YOUR INSTRUCTIONS> Look through the data that follows and copy each line with the string "Description".

Modification records:
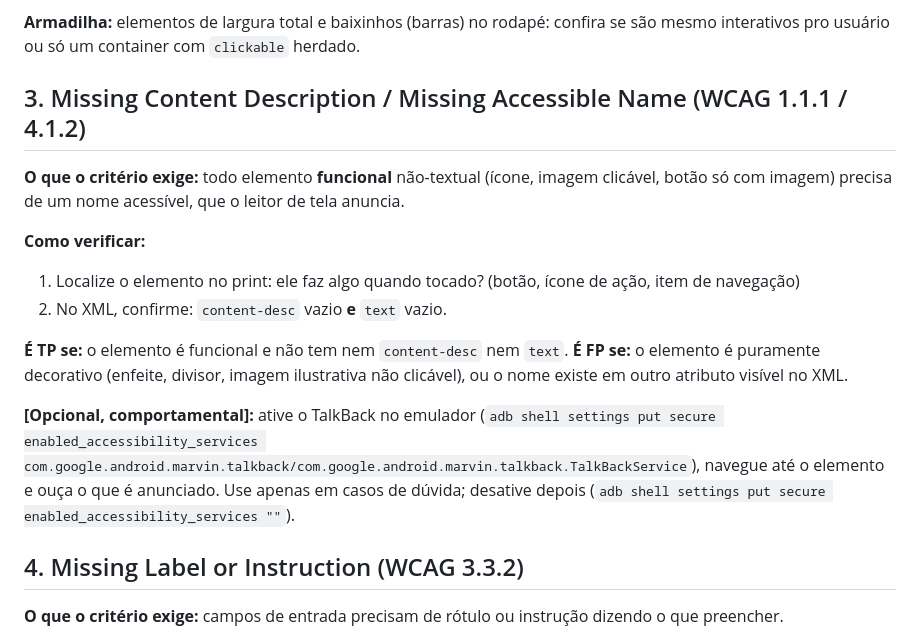
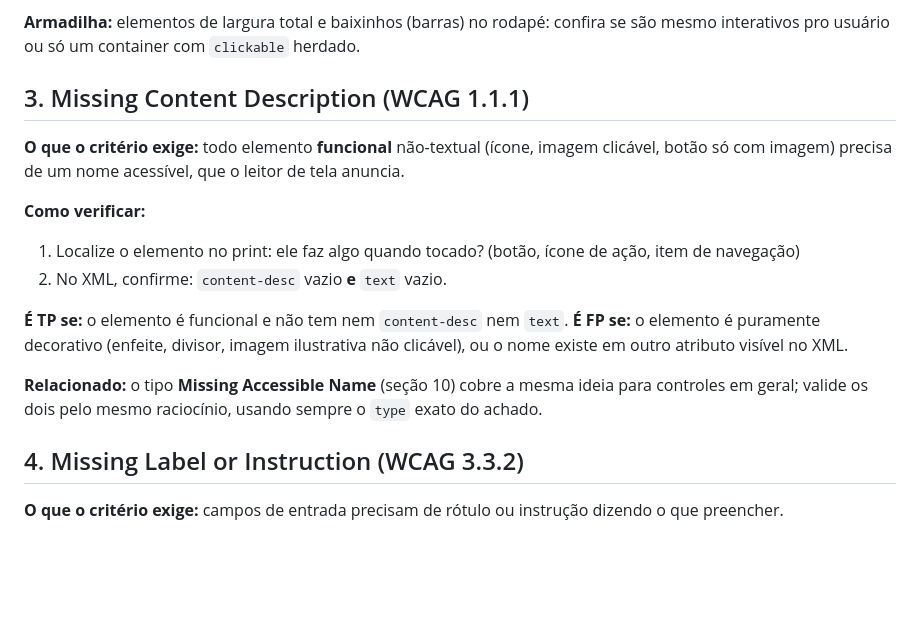
Before and after one commit to AnaFerreira015/a11y-argus, a Markdown page: docs/GUIA_VALIDACAO_ERROS.md, the part around one of its changes. GitHub-like rendering; blank space fills up the shorter version.

```diff
--- a/docs/GUIA_VALIDACAO_ERROS.md
+++ b/docs/GUIA_VALIDACAO_ERROS.md
@@ -107,7 +106,7 @@ tecnicamente clicável que não funciona como alvo (ex.: um layout de fundo).
 confira se são mesmo interativos pro usuário ou só um container com
 `clickable` herdado.
 
-## 3. Missing Content Description / Missing Accessible Name (WCAG 1.1.1 / 4.1.2)
+## 3. Missing Content Description (WCAG 1.1.1)
 
 **O que o critério exige:** todo elemento **funcional** não-textual (ícone,
 imagem clicável, botão só com imagem) precisa de um nome acessível, que o
@@ -122,12 +121,9 @@ leitor de tela anuncia.
 **É FP se:** o elemento é puramente decorativo (enfeite, divisor, imagem
 ilustrativa não clicável), ou o nome existe em outro atributo visível no XML.
 
-**[Opcional, comportamental]:** ative o TalkBack no emulador
-(`adb shell settings put secure enabled_accessibility_services
-com.google.android.marvin.talkback/com.google.android.marvin.talkback.TalkBackService`),
-navegue até o elemento e ouça o que é anunciado. Use apenas em casos de
-dúvida; desative depois
-(`adb shell settings put secure enabled_accessibility_services ""`).
+**Relacionado:** o tipo **Missing Accessible Name** (seção 10) cobre a mesma
+ideia para controles em geral; valide os dois pelo mesmo raciocínio, usando
+sempre o `type` exato do achado.
 
 ## 4. Missing Label or Instruction (WCAG 3.3.2)
 
```
Also changed, not shown: other parts of docs/GUIA_VALIDACAO_ERROS.md (+123 -15 lines).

RESPONSE TO THIS EXERCISE>
-## 3. Missing Content Description / Missing Accessible Name (WCAG 1.1.1 / 4.1.2)
+## 3. Missing Content Description (WCAG 1.1.1)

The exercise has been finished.